> **Work instructions**
Where the records hold the string "https", show the whole line it sits on.

> **Information given**
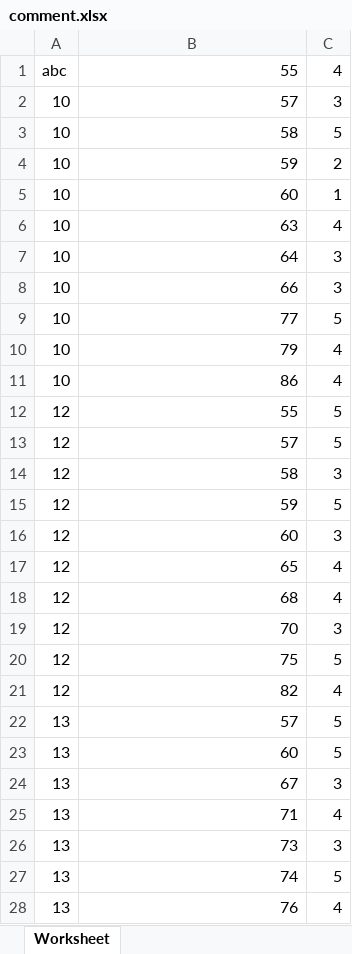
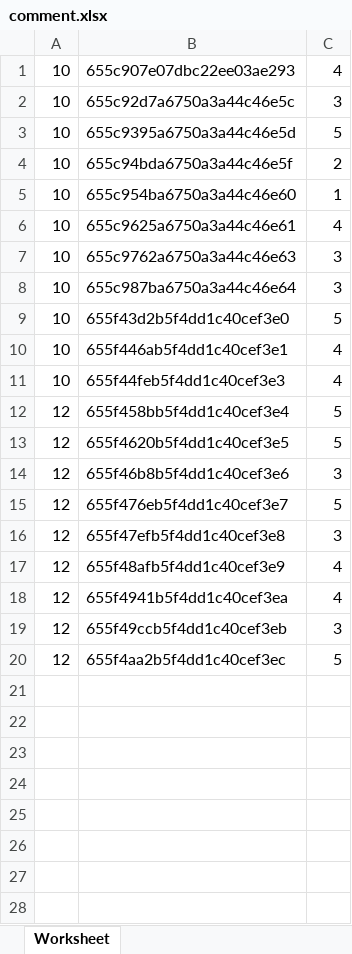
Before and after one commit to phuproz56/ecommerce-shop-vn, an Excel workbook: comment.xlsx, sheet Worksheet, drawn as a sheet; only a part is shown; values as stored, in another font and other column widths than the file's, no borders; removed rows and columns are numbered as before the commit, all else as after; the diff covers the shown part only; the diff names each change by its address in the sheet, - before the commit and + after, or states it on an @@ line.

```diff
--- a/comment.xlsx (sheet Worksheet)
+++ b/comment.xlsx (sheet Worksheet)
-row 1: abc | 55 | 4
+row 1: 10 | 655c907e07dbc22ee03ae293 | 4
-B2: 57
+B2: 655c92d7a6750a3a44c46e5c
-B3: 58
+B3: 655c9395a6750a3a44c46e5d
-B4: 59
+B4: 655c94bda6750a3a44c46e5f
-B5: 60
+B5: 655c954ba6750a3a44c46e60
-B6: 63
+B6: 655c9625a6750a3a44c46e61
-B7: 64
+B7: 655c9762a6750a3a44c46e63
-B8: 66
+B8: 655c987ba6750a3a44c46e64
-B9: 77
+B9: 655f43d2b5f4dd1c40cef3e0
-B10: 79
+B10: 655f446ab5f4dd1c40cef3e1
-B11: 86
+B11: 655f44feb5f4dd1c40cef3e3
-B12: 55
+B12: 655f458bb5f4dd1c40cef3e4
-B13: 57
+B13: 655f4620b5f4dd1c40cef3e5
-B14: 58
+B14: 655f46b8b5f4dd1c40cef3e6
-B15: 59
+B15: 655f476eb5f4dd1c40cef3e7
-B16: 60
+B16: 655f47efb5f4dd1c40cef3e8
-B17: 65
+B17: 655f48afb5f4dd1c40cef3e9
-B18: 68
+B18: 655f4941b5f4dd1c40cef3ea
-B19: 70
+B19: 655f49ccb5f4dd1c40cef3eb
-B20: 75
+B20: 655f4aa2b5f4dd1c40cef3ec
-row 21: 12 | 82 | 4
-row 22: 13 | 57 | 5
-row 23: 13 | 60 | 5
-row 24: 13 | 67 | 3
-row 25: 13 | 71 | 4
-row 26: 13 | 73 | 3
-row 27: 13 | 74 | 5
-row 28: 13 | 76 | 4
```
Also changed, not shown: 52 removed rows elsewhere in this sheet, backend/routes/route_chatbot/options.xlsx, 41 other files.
* * *
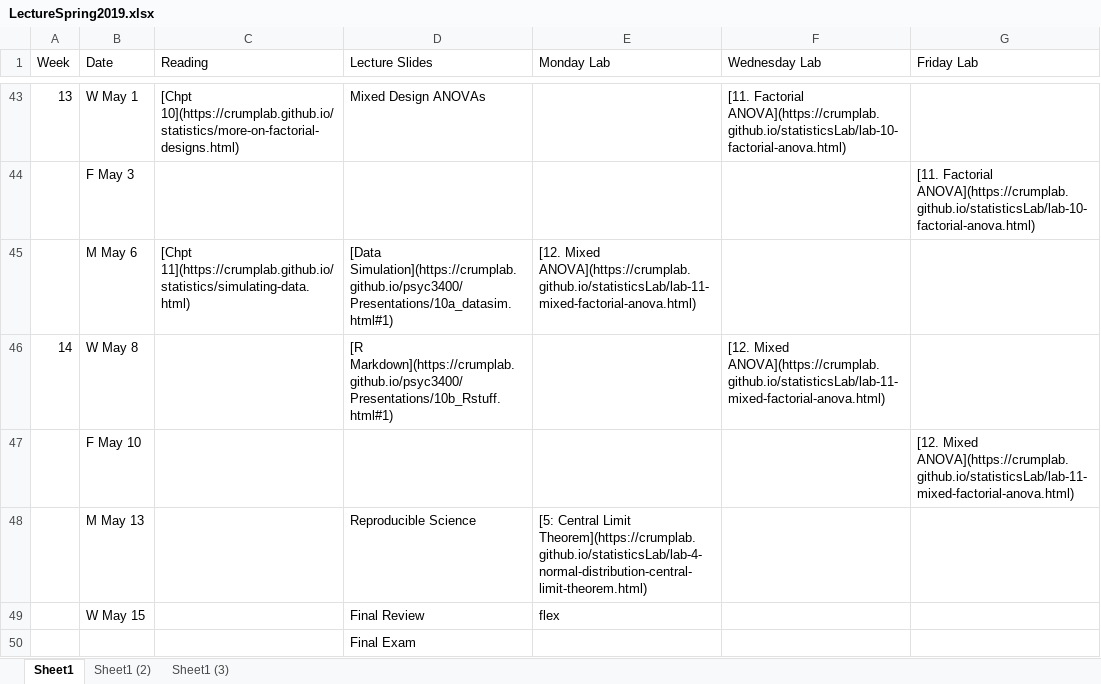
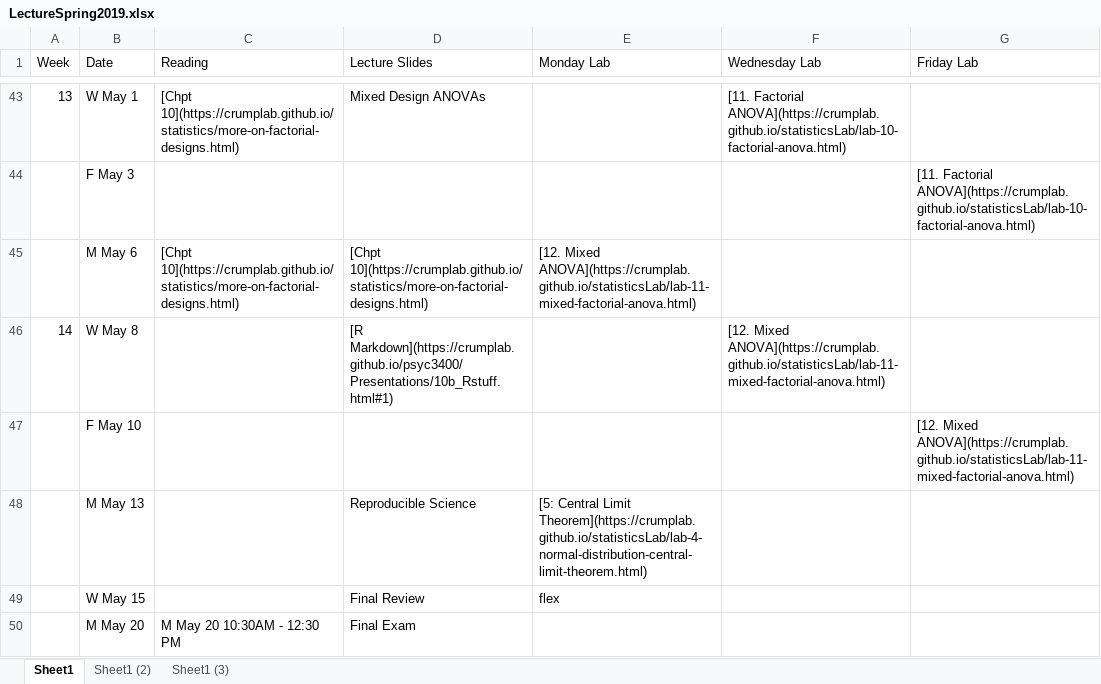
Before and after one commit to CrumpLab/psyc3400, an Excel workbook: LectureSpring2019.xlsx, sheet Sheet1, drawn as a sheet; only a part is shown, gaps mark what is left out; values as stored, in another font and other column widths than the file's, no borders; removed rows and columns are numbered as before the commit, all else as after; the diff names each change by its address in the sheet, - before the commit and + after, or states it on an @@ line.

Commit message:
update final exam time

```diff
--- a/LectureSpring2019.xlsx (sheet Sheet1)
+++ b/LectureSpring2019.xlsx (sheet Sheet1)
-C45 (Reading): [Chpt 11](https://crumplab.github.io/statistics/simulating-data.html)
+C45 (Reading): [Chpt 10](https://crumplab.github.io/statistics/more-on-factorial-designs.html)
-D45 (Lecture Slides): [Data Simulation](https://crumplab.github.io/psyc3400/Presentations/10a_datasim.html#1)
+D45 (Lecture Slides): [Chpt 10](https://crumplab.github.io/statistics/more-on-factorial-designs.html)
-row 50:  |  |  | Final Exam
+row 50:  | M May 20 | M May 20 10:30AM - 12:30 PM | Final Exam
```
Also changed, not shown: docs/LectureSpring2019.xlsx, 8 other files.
==
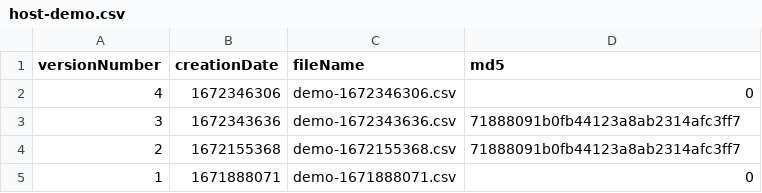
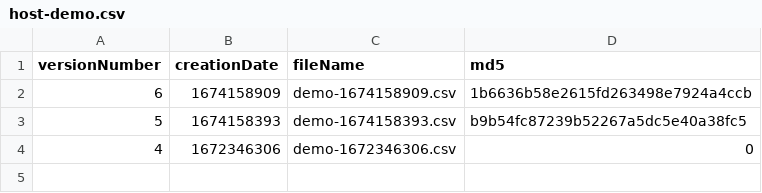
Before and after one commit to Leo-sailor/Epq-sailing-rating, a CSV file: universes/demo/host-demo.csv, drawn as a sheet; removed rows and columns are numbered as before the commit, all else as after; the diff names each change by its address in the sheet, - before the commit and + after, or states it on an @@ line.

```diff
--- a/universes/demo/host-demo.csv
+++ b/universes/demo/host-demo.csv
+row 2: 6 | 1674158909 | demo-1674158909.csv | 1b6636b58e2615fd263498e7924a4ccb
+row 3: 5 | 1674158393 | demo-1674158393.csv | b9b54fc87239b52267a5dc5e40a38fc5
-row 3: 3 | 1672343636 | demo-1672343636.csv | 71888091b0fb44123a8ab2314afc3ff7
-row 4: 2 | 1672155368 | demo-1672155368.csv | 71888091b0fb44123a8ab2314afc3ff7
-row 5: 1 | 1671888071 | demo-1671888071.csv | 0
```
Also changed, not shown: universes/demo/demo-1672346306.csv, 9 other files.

> **Your solution**
-C45 (Reading): [Chpt 11](https://crumplab.github.io/statistics/simulating-data.html)
+C45 (Reading): [Chpt 10](https://crumplab.github.io/statistics/more-on-factorial-designs.html)
-D45 (Lecture Slides): [Data Simulation](https://crumplab.github.io/psyc3400/Presentations/10a_datasim.html#1)
+D45 (Lecture Slides): [Chpt 10](https://crumplab.github.io/statistics/more-on-factorial-designs.html)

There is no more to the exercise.